Buying a USB adapter: Pennies. Knowing where to stick it: Priceless
Back up your data, it's later than you think
On Call It's a tale from before the times of Bitlocker and TPM in On Call today as a Register reader demonstrates the importance of knowing one's true worth.
Our hero, whom we shall call "Cliff", was on the phone to a friend whose brother-in-law has recently deceased. As is so often the case, the individual concerned had left for the hereafter without thinking to hand over his credentials to his nearest and dearest.
Facebook and email was one thing, but critical data in an Excel spreadsheet was quite another. It was a spreadsheet that happened to be on a password-protected laptop. A spreadsheet for which nobody had made a backup.
Sadly, password guessing had not had the desired effect, and a data recovery company was contacted. The quote for retrieval came to an eye-watering £1,000 ($1,300). More prodding and poking of the laptop ensued before the call to Cliff was made.
"Could I assist?"
Cliff went through a few basics. The laptop was relatively new, but not too new. The battery seemed OK and it booted up without error. A glance at the model, and he knew what he needed to do: "I told him I would come to his office and do the job for £50 ($65)."
- The time you solved that months-long problem in 3 seconds
- Help, my IT team has no admin access to their own systems
- Client demo in 30 minutes. Just what could go wrong?
- We have redundancy, we have batteries, what could possibly go wrong?
Trusty toolkit in hand, Cliff swiftly removed the hard drive (only held in by a pair of screws), plugged it into a USB SATA adapter, attached the enclosure to a PC and hey presto! A new E: drive popped up.
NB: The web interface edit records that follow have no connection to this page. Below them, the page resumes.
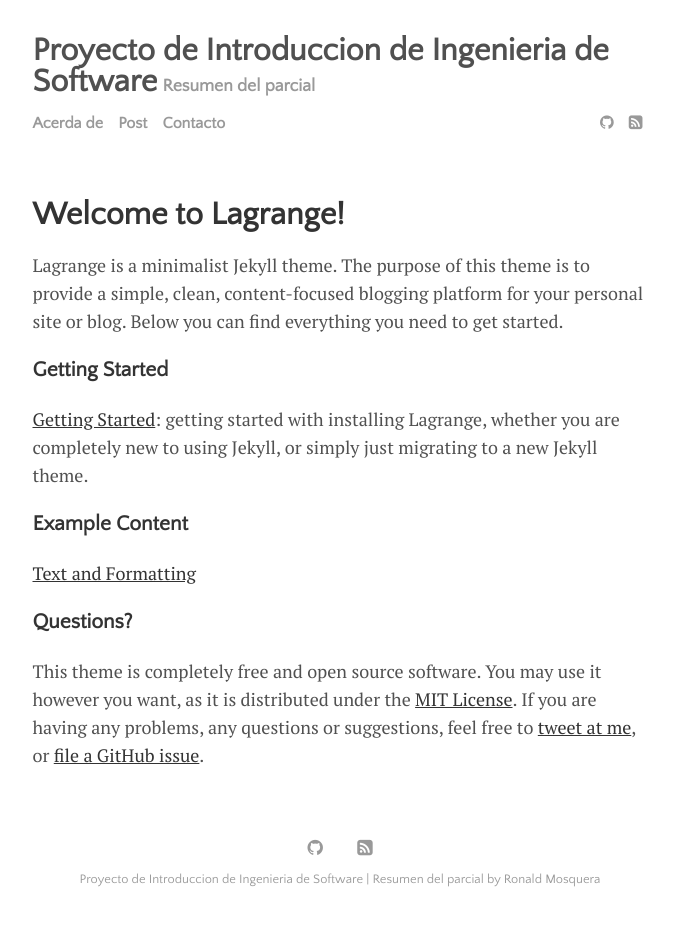
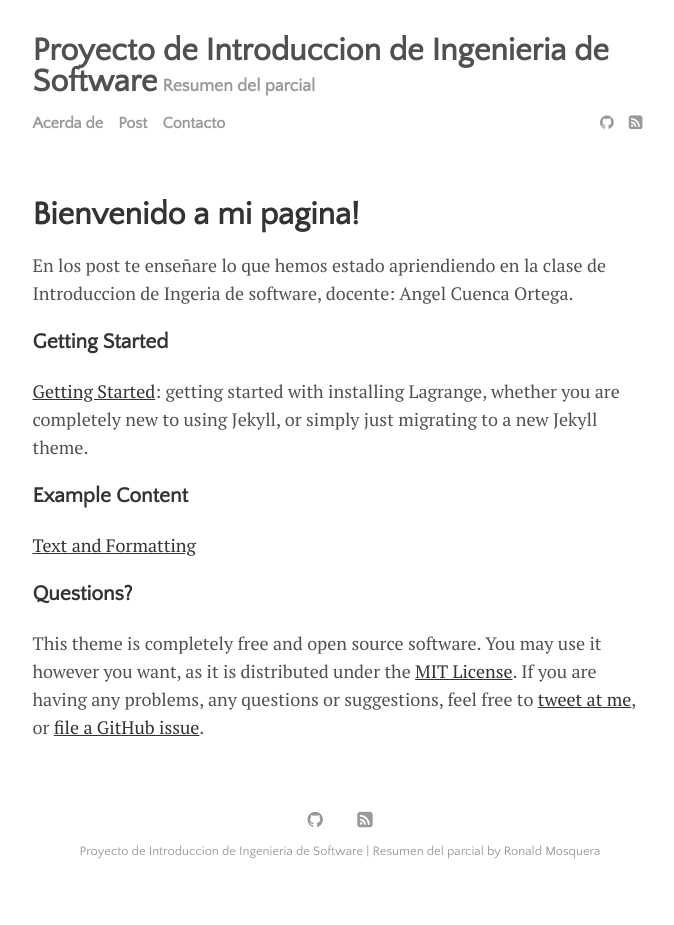
Before and after one commit to RonaldMM1/IngSoftware, a Jekyll site: the page built from menu/about.md, in a window 1280 px wide. Shown: the whole page, without its empty margins (300-974 px from the left). Built offline with Jekyll 4.4.1, drawn with Linux system fonts in a browser that asks for light colours; after the commit the page ends 900 px from its top, so only the background shows below that.

Commit message:
Update about.md

```diff
--- a/menu/about.md
+++ b/menu/about.md
@@ -1,9 +1,9 @@
 ---
 layout: page
-title: Welcome to Lagrange!
+title: Bienvenido a mi pagina!
 ---
 
-Lagrange is a minimalist Jekyll theme. The purpose of this theme is to provide a simple, clean, content-focused blogging platform for your personal site or blog. Below you can find everything you need to get started.
+En los post te enseñare lo que hemos estado apriendiendo en la clase de Introduccion de Ingeria de software, docente: Angel Cuenca Ortega.
 
 ### Getting Started
 
```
A few clicks and mouse movements more, and Cliff found the Documents folder and copied the required data down to a handy removable device. All told, he'd put in 15 minutes of effort.
The friend was overjoyed. And then queried the value. After all, £50 for 15 minutes of IT wizardry? That worked out at £200 ($261) per hour. A ridiculous sum of money, right?
We like to think Cliff's finger hovered angrily over the delete button, but the day was saved by a secretary calling out: "For heaven's sake, he just saved you a bomb of money, pay the man!"
Is $261 per hour that much in the IT world? We remember some contractors being paid very handsomely back in the day, and they weren't even recovering a dearly departed man's data.
Ever had the value of your skills and experience questioned? Or do you begrudge the plumber who charges a three-figure sum to change a washer worth pennies? Tell all with an email to On Call. ®